Hubble was an astronomer, honored by having the massive orbital telescope named after him. He is most famous for discovering the “Hubble Red-Shift”. He established the distance to other galaxies by looking at known start types and using observed intensity to calculate how far away they must be. The interesting thing is that he notice that the spectrum of these distant stars was shifted to the red, and the further away they were, the more they were shifted to the red, or lower energy side.
We know that waves emitted by moving objects are frequency-shifted due to the relative velocity. This is called a Doppler shift. The sound frequency of engine noise is higher for a vehicle rushing towards you, then drops very low after it passes and begins rushing away. It works just as well for light; we see a doppler shift in the frequency or color of light sources that are moving. In 1929 Hubble made the leap that the red-shift he was observing in distant stars was a Doppler effect, and that therefore distant stars are moving away from us. The farther away they were, the faster they were moving. This is the basis for the Expanding Universe theory, and ultimately the origins of the Big Bang theory of the origin of the universe.
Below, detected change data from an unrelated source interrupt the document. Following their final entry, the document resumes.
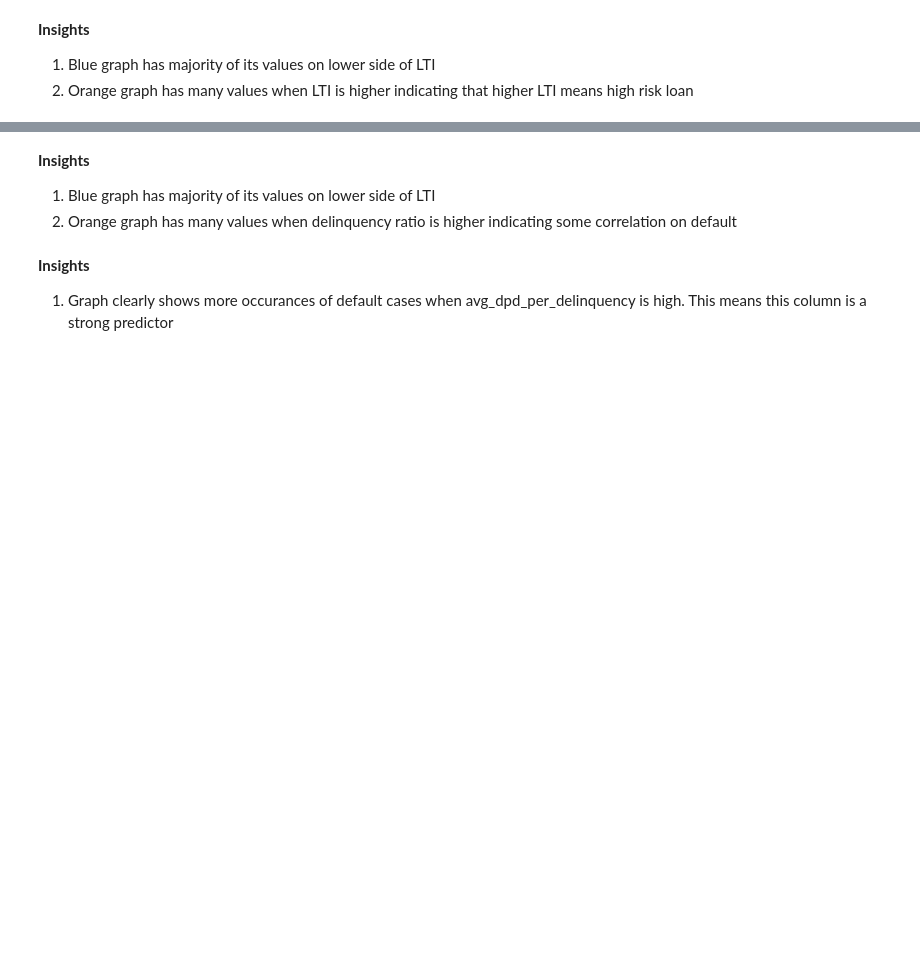
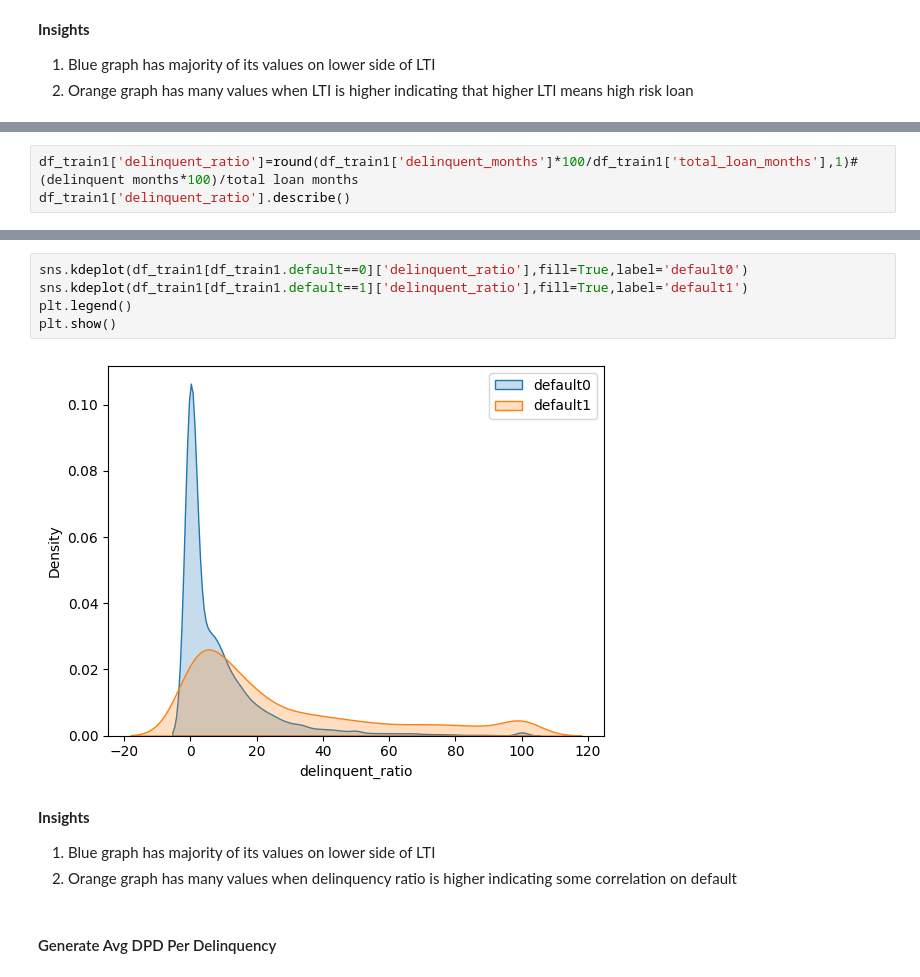
Before and after one commit to rupeshkumarp/credit_risk_analysis, a Jupyter notebook: data_preprocessing_and_eda.ipynb, the cells around one changed output, grey strips where cells are left out. Saved outputs shown, nothing was run; the diff lists cells and outputs as text; blank space fills up the shorter version.

```diff
--- a/data_preprocessing_and_eda.ipynb
+++ b/data_preprocessing_and_eda.ipynb
@@ -372,0 +397,3 @@ plt.show()
+# %%
+df_train1['delinquent_ratio']=round(df_train1['delinquent_months']*100/df_train1['total_loan_months'],1)# (delinquent months*100)/total loan months
+df_train1['delinquent_ratio'].describe()
@@ -373,8 +432,13 @@ plt.show()
+# %%
+sns.kdeplot(df_train1[df_train1.default==0]['delinquent_ratio'],fill=True,label='default0')
+sns.kdeplot(df_train1[df_train1.default==1]['delinquent_ratio'],fill=True,label='default1')
+plt.legend()
+plt.show()
+# %% [output]
+[figure, added]
 # %% [markdown]
 **Insights**
 1. Blue graph has majority of its values on lower side of LTI
 2. Orange graph has many values when delinquency ratio is higher indicating some correlation on default
-# %% [markdown]
-**Insights**
-
-1. Graph clearly shows more occurances of default cases when avg_dpd_per_delinquency is high. This means this column is a strong predictor
+# %% [markdown]
+#### Generate Avg DPD Per Delinquency
```
Also changed, not shown: parts of 12 cells of this notebook.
That’s a lot riding on the unproven assumption that the observed red shift is a Doppler phenomenon.
For context, we do see Doppler shifts, up and down the spectrum, due to stellar motion. We can get the exact distance to nearby stars by parallax, the same way your two eyes work to give you depth perception (unless you’re like me, but that’s another story). By taking a peek at each extreme swing of the Earth’s orbit, we can get a solid fix out to about 10 light-years, and these stars are zipping in every direction. Yes, randomly, not all away from us. You have to get out beyond about 100 light-years before you can see the Hubble Red-Shift statistically significant above the background effects of local motion.
The picture that they want you to buy here is that a photon of light is emitted by that star 100+ light years away, dodges every collision possibility along the way, and then impacts your eye unchanged from when it was created, 100+ years previously.
Well, if you read the previous chapters, you know what is wrong with this picture. This light not only passes through an ionized hydrogen atom every meter or so for 100+ light years, its very existence is passed from one atom to the next in the form of distortions in the electron’s orbitals. Every interaction gives a chance that something will shift inside the atom, either taking or adding a bit of energy to the passing light. This does not have to be a large-energy exchange like shifting electrons between orbitals. It can be any sort of energy process, vibrations and rotations for more complex molecules, but certainly down to translational kinetic energy of the atom. These can be quite tiny energy changes compared to the energy of the photon passing through.
Now space is cold and stars are hot. We’re talking 4 degrees above absolute zero vs. ten thousand degrees. All things being equal, a passing photon should be just as likely to add energy as to sap it off as it passes through an atom. But things are not equal. At that cold temperature, the lower energy states are more highly populated than the higher ones, so losing energy to the atom is going to be the overall average result. Another way to think of it, interacting systems are going to tend to equilibrate temperature, meaning the energy the star is losing is going to be warming up space, and the photons are going to get weaker, less energetic.
Bingo, there you have it. Photons traveling over hundreds of light years should be losing energy as they go. The Red Shift can be explained by simple reference to quantum mechanics. We can forget about the Doppler shift; we don’t need to make the huge paranoid leap of saying the universe is rushing away from us. The expanding universe theory is just a fantasy, and all that campfire stuff about the Big Bang… well, you get my point.
Point of interest, for a large number of light fly-by events, we’ll say “N”, with a skewed probability of going up or down the energy scale, the resulting distribution would look like a skewed bell curve. The average shifted proportionally to N, while the spread should be increasing proportional to the square root of N. That’s the way the appropriate statistics work (Poisson distribution, like counting radiation events). In this case, N is a very, very large number, so square root of N is much smaller than N itself. This means the spread of red-shifted light should be small compared to the red shift, but real and measurable. In fact the spectrum of red-shifted stars really do have fatter lines. Somebody needs to run the numbers about actual density of atoms in deep space, the probability of energy transfer of all different kinds, and use this fattening to determine exactly which process is dominating the energy-drain effect. I have no doubt it’s real.
There is another point that gets talked about, but not enough. The number of stars inside a given spherical volume goes up as the cube of the radius, while the surface of that sphere only goes up as the square. As R gets bigger, the fraction of the sky that is blotted out by a star should diverge. In other words, pick any direction and you’ll eventually run into a star. The night sky should be a solid shining surface with thousand-degree thermal radiation coming off of it, but it is not. Theoreticians really stretch to explain this one with extreme expanded universe theories and dark matter and such. The answer is simple – the energy is being absorbed by the depths of space before it gets here, so we see a dark night sky.
Bottom line, the Hubble Red Shift is not a Doppler effect, and the universe is not expanding.
[© Copyright 2016 by Gerald Keep. All Rights Reserved.]